THE TASK
An image-free, word-for-word version of the records below is to be returned.

STUDY MATERIAL
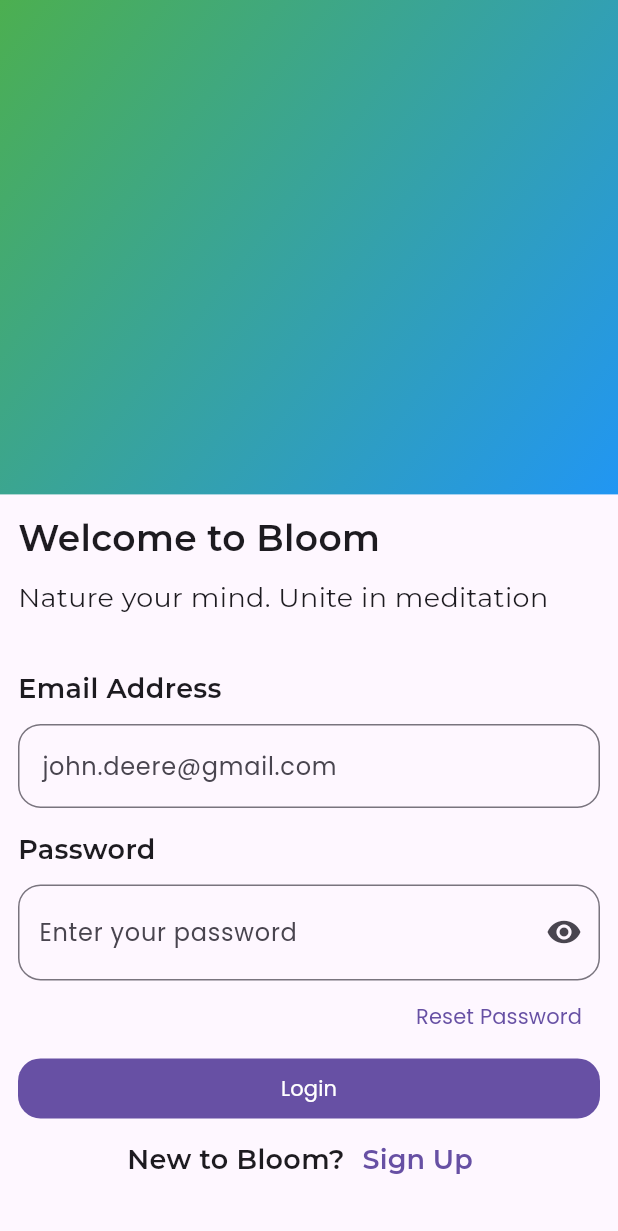
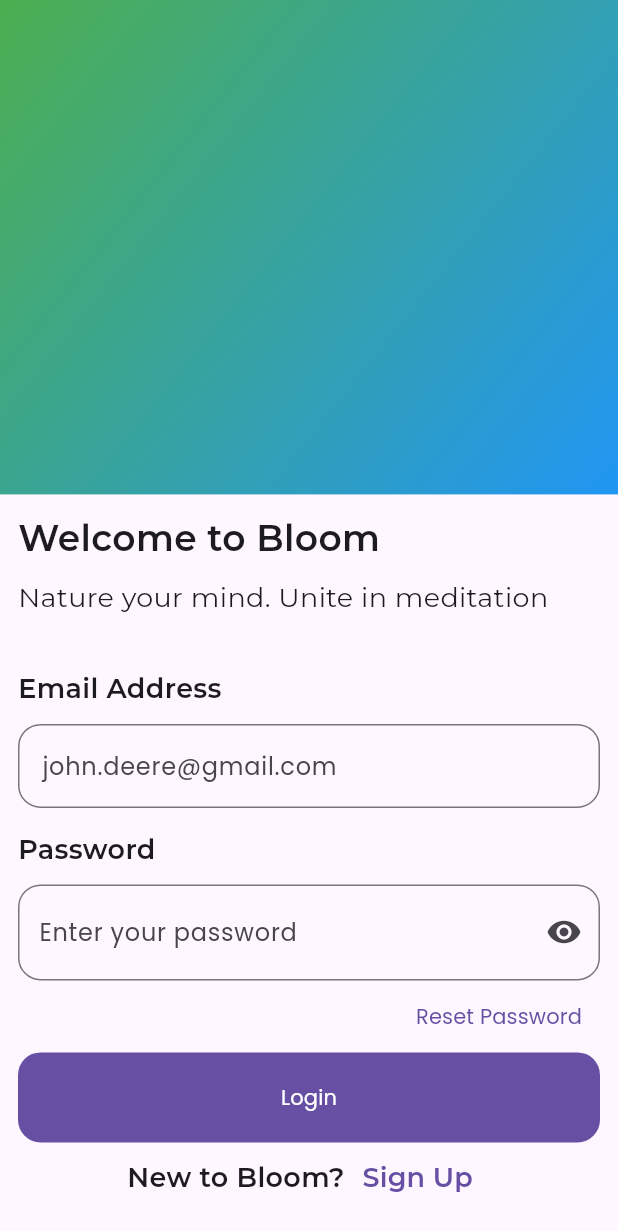
Before and after one commit to SamuelWorld20/e_commerce, a Flutter app: the screen it shows after launch, on a phone screen of 412 x 824 dp. Shown: the top 1231 px of the screen. Run offline on Flutter 3.47's test engine with Material 2 defaults, Android fonts, the phone set to English and light mode, and no system bars; our stand-ins replace google_fonts; missing offline and left inert: currency_symbols; key blocks and very long unbroken strings in the code were emptied for the run.

Commit message:
updated login screen

```diff
--- a/lib/screen/login_screen.dart
+++ b/lib/screen/login_screen.dart
@@ -109,11 +109,10 @@ class _LoginScreenState extends State<LoginScreen> {
                           width: double.infinity,
                           child: FilledButton(
                             style: FilledButton.styleFrom(
-                              shape: RoundedRectangleBorder(
-                                  borderRadius: BorderRadius.circular(15)),
-                              // padding: const EdgeInsets.symmetric(
-                              // vertical: 20, horizontal: 10),
-                            ),
+                                shape: RoundedRectangleBorder(
+                                    borderRadius: BorderRadius.circular(15)),
+                                padding: const EdgeInsets.symmetric(
+                                    vertical: 20, horizontal: 10)),
                             onPressed: () {},
                             child: const Text('Login'),
                           ),
```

EXERCISE ANSWER
Before and after one commit to SamuelWorld20/e_commerce, a Flutter app: the screen it shows after launch, on a phone screen of 412 x 824 dp. Shown: the top 1231 px of the screen. Run offline on Flutter 3.47's test engine with Material 2 defaults, Android fonts, the phone set to English and light mode, and no system bars; our stand-ins replace google_fonts; missing offline and left inert: currency_symbols; key blocks and very long unbroken strings in the code were emptied for the run.

Commit message:
updated login screen

```diff
--- a/lib/screen/login_screen.dart
+++ b/lib/screen/login_screen.dart
@@ -109,11 +109,10 @@ class _LoginScreenState extends State<LoginScreen> {
                           width: double.infinity,
                           child: FilledButton(
                             style: FilledButton.styleFrom(
-                              shape: RoundedRectangleBorder(
-                                  borderRadius: BorderRadius.circular(15)),
-                              // padding: const EdgeInsets.symmetric(
-                              // vertical: 20, horizontal: 10),
-                            ),
+                                shape: RoundedRectangleBorder(
+                                    borderRadius: BorderRadius.circular(15)),
+                                padding: const EdgeInsets.symmetric(
+                                    vertical: 20, horizontal: 10)),
                             onPressed: () {},
                             child: const Text('Login'),
                           ),
```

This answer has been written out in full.